When I was fifteen years old or so, mama took me to her hairdresser. The shop was centrally located in a storefront beside Sears, Roebuck and Company on North Irby Street. I thought I was getting a hair permanent, an event I dreaded. Frizzy, smelly, itchy curls for Easter. More frizzy, smelly, itchy curls for Christmas.

I pouted as I was draped in plastic and the leather chair pumped up to the appropriate level. My mood didn’t improve as mama whispered something to the beautician, gave me a pat and said she’d be in the cubicle next door.

The next thing I knew the circumference of my face and neck was being wrapped in cotton batting, as usual. Cold smelly chemicals were dabbed on my hair, just like usual.
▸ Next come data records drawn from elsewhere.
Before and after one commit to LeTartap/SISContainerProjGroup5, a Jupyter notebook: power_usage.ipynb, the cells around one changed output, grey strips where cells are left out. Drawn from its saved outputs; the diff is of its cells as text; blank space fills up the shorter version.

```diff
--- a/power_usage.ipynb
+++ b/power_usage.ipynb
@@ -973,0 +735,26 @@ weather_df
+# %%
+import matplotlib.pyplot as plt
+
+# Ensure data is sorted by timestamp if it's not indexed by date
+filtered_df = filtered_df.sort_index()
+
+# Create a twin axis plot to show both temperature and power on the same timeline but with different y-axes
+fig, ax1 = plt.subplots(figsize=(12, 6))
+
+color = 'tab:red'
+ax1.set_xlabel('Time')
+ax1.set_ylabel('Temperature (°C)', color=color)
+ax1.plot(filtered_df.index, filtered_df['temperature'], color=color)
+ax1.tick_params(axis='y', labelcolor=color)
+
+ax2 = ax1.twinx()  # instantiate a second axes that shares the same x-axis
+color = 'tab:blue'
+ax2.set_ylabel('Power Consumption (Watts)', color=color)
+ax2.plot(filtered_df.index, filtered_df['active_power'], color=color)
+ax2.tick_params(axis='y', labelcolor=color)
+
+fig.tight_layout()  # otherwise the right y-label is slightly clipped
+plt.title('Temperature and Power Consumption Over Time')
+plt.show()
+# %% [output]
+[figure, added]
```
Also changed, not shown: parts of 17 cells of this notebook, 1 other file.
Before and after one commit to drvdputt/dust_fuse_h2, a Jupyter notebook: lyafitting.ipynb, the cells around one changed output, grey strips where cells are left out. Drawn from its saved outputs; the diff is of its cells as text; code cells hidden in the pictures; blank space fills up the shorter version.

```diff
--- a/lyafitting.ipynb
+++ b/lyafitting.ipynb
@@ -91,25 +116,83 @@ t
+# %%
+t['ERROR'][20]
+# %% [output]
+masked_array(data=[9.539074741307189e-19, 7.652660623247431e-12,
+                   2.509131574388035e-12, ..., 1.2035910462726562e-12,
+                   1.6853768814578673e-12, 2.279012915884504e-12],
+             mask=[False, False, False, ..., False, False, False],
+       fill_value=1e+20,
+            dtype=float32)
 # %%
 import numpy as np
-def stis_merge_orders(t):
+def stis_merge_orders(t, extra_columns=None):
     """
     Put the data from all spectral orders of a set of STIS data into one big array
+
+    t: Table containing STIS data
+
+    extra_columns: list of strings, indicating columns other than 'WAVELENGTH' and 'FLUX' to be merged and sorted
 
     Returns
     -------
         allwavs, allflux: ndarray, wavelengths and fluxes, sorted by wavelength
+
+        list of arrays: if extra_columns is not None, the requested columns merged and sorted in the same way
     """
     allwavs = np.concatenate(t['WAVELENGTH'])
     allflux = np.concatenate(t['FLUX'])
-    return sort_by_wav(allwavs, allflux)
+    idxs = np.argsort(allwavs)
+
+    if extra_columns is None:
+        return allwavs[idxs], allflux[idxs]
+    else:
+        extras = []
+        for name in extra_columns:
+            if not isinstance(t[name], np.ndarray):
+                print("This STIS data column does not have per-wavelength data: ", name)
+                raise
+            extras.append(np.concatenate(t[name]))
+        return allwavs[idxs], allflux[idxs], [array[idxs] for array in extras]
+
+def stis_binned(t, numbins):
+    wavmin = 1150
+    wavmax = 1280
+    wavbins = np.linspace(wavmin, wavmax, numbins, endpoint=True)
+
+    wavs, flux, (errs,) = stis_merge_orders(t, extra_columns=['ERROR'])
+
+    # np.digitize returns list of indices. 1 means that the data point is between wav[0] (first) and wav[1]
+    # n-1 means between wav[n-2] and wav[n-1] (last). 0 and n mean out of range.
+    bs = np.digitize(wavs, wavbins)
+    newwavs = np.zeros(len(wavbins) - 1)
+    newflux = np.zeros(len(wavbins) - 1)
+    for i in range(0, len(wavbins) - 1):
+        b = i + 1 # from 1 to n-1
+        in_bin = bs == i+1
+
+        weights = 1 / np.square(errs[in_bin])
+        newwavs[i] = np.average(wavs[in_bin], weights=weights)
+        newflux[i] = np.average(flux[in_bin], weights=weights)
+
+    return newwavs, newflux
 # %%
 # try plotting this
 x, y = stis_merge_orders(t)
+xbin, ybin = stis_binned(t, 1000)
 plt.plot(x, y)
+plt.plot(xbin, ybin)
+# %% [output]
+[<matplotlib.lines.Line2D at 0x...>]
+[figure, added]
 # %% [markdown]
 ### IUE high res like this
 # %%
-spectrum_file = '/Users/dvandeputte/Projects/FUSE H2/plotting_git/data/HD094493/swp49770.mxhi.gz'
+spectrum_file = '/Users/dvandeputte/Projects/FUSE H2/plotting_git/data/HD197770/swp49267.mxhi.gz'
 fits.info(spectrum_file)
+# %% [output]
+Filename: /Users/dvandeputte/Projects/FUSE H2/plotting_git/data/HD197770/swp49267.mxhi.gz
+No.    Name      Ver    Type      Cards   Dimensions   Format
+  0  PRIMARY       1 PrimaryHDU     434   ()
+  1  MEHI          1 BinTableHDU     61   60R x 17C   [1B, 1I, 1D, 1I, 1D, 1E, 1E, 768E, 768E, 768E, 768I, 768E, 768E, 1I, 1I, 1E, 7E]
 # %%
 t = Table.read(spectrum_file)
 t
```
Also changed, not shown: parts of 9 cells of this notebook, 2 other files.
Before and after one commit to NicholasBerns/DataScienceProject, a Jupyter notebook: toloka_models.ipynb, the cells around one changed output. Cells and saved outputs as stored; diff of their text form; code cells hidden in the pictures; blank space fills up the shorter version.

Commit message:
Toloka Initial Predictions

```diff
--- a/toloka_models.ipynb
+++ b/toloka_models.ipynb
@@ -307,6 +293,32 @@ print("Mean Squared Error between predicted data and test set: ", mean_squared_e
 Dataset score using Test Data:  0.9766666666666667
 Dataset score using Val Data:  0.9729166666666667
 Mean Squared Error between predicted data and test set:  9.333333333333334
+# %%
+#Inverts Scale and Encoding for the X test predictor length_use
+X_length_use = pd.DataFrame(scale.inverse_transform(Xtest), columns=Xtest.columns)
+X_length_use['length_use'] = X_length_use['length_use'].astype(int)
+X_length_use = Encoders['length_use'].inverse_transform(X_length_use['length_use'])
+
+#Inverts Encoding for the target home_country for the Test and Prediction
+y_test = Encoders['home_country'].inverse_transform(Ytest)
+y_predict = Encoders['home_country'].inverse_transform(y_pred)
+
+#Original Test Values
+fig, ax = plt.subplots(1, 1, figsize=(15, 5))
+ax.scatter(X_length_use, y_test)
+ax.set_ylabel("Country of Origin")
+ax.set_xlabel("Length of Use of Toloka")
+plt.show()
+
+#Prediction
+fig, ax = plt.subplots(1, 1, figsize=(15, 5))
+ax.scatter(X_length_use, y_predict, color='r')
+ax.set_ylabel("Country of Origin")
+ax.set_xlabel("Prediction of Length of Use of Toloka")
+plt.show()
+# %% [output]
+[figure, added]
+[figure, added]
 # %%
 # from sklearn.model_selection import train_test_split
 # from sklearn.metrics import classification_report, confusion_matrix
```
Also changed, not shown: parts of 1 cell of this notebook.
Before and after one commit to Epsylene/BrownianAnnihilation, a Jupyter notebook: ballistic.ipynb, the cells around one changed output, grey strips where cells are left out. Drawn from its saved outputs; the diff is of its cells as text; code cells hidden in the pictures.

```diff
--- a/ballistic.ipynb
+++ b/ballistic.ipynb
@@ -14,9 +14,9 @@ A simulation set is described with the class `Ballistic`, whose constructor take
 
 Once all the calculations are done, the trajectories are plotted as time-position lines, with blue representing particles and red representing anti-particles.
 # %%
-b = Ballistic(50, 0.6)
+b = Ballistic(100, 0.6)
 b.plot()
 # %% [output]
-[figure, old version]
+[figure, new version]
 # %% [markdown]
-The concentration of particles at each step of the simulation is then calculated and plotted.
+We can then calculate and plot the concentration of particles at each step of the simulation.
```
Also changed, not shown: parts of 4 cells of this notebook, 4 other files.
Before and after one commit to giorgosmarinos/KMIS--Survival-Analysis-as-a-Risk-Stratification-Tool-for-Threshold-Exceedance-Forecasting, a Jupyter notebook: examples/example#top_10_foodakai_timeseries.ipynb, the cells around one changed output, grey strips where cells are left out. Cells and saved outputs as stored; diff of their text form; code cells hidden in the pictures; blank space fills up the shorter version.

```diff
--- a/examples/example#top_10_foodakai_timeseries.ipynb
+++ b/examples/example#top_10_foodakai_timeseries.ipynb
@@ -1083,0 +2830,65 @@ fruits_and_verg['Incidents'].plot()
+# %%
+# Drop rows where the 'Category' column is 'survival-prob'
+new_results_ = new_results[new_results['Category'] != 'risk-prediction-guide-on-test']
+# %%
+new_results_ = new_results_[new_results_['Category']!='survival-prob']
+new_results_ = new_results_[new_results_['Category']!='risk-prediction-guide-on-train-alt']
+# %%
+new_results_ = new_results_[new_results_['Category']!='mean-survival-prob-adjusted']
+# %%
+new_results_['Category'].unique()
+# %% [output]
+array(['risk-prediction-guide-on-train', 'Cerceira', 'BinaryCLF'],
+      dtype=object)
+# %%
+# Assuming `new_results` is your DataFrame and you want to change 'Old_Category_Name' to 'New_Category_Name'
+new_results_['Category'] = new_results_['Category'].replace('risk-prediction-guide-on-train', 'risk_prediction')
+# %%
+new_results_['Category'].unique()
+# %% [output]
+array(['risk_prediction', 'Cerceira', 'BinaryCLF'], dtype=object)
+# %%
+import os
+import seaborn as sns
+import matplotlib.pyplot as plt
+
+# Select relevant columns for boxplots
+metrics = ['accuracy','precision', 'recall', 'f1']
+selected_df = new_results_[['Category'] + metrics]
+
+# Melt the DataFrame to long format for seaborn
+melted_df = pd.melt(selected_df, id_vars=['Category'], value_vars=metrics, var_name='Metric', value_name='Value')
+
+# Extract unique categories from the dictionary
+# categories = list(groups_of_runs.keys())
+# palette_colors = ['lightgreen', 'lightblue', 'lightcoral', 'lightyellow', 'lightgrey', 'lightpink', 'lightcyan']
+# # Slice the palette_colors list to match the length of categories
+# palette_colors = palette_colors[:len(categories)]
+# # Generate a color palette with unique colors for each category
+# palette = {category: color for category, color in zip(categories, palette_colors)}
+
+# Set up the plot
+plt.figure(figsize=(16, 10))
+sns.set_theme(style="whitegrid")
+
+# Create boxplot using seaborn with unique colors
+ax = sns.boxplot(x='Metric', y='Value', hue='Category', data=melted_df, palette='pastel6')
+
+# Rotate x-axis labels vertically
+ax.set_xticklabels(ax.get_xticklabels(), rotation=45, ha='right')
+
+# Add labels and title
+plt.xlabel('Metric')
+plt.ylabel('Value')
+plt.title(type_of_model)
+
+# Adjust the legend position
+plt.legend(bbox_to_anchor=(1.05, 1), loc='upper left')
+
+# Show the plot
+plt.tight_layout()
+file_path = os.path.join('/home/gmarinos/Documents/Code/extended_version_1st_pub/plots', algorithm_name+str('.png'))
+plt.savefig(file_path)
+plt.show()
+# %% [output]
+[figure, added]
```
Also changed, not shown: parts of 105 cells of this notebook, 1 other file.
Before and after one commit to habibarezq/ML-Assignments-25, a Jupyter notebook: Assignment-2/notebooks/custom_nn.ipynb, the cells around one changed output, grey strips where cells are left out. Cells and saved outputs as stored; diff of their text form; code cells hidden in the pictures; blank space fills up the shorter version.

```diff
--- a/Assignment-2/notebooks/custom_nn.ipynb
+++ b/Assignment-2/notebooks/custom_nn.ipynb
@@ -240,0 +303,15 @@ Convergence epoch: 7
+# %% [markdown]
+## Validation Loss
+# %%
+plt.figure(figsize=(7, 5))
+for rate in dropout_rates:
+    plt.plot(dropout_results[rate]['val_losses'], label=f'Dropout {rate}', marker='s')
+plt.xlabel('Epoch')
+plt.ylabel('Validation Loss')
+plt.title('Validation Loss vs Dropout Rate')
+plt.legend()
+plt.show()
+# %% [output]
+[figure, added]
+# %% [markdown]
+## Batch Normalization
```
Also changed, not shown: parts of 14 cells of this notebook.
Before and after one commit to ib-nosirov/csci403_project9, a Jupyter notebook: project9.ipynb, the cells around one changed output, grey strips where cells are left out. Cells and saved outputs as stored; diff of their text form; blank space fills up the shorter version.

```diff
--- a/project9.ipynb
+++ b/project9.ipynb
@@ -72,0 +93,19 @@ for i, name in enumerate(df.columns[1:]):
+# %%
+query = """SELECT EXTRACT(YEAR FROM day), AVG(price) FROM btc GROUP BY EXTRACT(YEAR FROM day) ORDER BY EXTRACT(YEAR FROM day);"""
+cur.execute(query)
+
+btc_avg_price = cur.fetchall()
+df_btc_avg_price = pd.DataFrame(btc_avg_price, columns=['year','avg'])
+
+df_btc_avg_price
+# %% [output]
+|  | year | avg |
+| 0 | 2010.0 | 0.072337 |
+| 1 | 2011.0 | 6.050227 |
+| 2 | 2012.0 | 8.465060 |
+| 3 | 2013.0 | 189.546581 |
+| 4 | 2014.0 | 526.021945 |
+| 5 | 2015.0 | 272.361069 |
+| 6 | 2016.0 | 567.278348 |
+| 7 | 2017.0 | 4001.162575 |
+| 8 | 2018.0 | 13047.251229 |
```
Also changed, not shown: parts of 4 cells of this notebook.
My head was encased in a plastic shower-cap, an egg timer was set and a magazine plopped into my hands.

Determined to make the best of it, I got engrossed in the romantic short story in the Redbook and tried to ignore the drips escaping down the back of my neck. “We’ll do the roll-ups in a bit,” the smiling lady said as she went out for a chat with mama.

Eventually the timer went off, the breezy beautician returned, peeked under the plastic, pronounced it “just right” and whirled me around to the sink for a rinse. Huddled under the noisy hair dryer, I finished Redbook, McCall’s magazine and an old Readers Digest before we got to the un-roll and the brush-out. Finally the smiling beautician presented me with a hand mirror.

Holy cow! My hair had undergone a miracle! It was no longer a mousy ash brown – it was now a lovely auburn brown. (I have never seen my natural hair color since.) I suddenly loved my mother fiercely – she understood, she really understood how much I had always admired her hair, how much I had always deplored mine.

Soon after that my whole family, grandparents and all, went to a movie at the Carolina Theater. It was rare for the grandparents to attend a movie – raising their family in the depression years they didn’t “hold with frivolous foofaraw.” But there they were standing in line just behind mama, daddy, Harold and me. 

In a gruff whisper, Da spoke into Mimi’s ear. “Betty’s sure gotten to be red-headed, ain’t she…” You could hear the question mark in his comment, wondering how on earth my hair had gone from brown to red. 

Da’s brand of Irish were Black Irish – mostly black or dark-haired, not red-haired, and they didn’t change their gene structure at fifteen. I can still hear Mimi shush-shushing him, trying to explain in a few words about beauty parlors and hair dye.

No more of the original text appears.